[SOURCE MATERIAL]:
┌────────

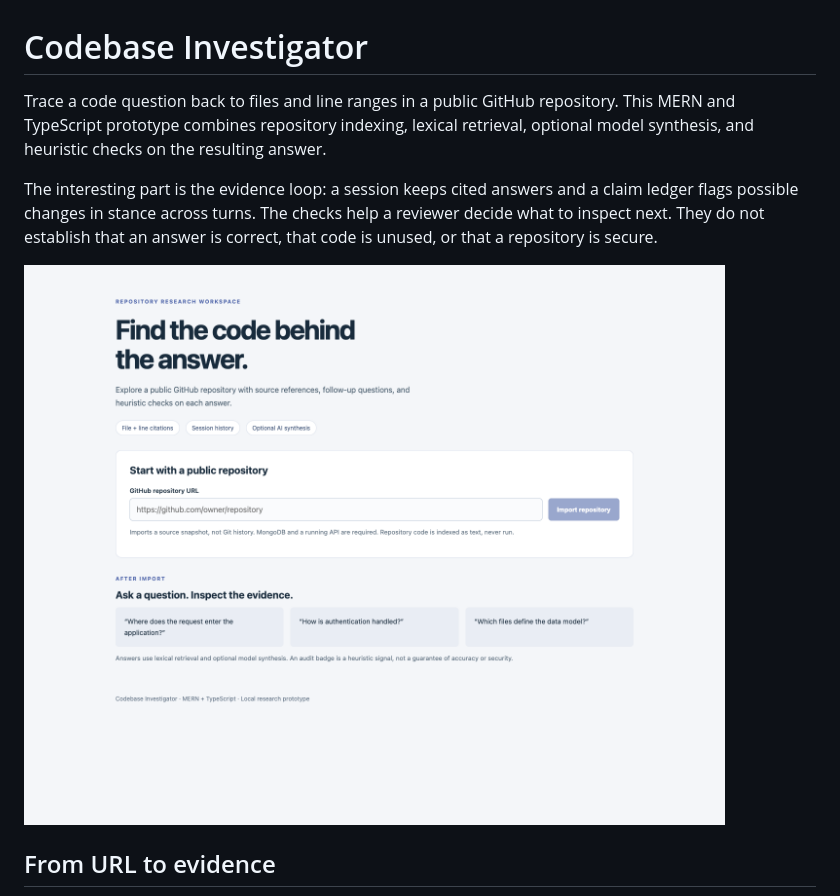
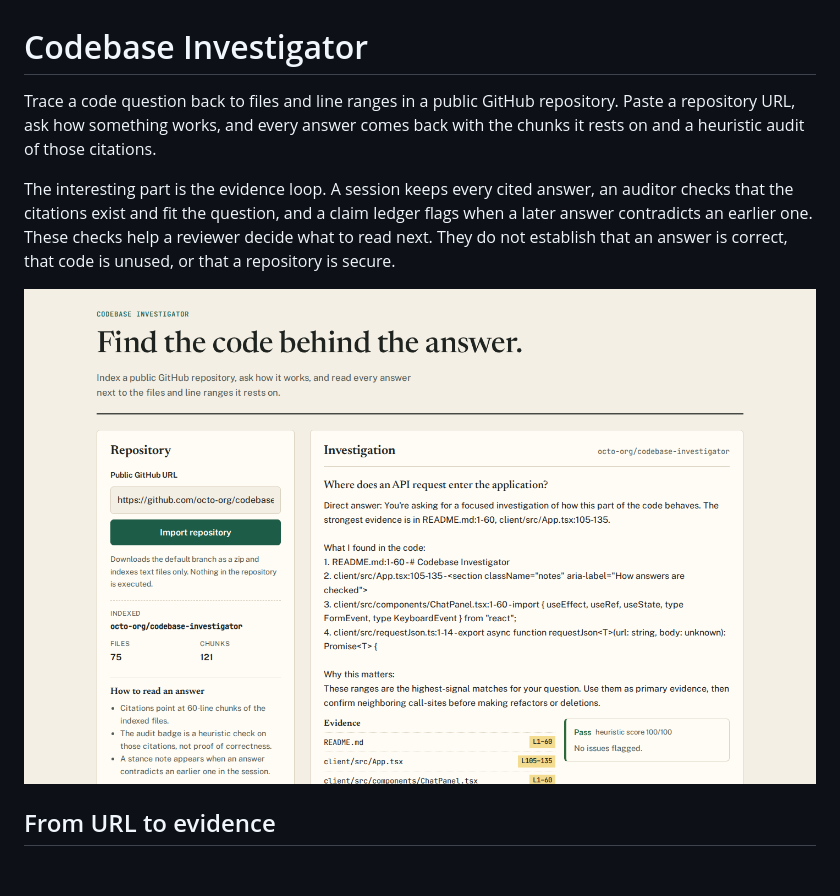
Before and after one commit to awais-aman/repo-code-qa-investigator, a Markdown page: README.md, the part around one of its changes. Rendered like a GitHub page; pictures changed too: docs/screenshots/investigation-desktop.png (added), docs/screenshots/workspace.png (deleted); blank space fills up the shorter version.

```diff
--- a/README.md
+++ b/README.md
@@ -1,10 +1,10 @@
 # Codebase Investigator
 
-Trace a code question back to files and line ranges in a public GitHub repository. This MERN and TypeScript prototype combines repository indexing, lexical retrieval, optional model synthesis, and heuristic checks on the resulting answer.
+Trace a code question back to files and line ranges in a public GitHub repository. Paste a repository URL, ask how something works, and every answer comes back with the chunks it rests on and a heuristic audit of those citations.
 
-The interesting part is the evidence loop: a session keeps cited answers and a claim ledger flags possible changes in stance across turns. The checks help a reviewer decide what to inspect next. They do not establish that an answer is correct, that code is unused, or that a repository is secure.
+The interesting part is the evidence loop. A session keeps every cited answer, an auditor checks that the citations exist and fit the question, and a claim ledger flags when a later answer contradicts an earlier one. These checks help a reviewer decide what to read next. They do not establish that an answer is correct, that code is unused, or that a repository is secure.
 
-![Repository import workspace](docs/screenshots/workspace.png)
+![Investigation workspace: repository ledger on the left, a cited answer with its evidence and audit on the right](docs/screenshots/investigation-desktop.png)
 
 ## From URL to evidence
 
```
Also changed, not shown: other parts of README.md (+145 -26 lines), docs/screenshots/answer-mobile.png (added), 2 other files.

└────────

[AIM OF THE EXERCISE]: Search the entries for "Trace" and copy out each line that has it.

[SOLUTION]:
-Trace a code question back to files and line ranges in a public GitHub repository. This MERN and TypeScript prototype combines repository indexing, lexical retrieval, optional model synthesis, and heuristic checks on the resulting answer.
+Trace a code question back to files and line ranges in a public GitHub repository. Paste a repository URL, ask how something works, and every answer comes back with the chunks it rests on and a heuristic audit of those citations.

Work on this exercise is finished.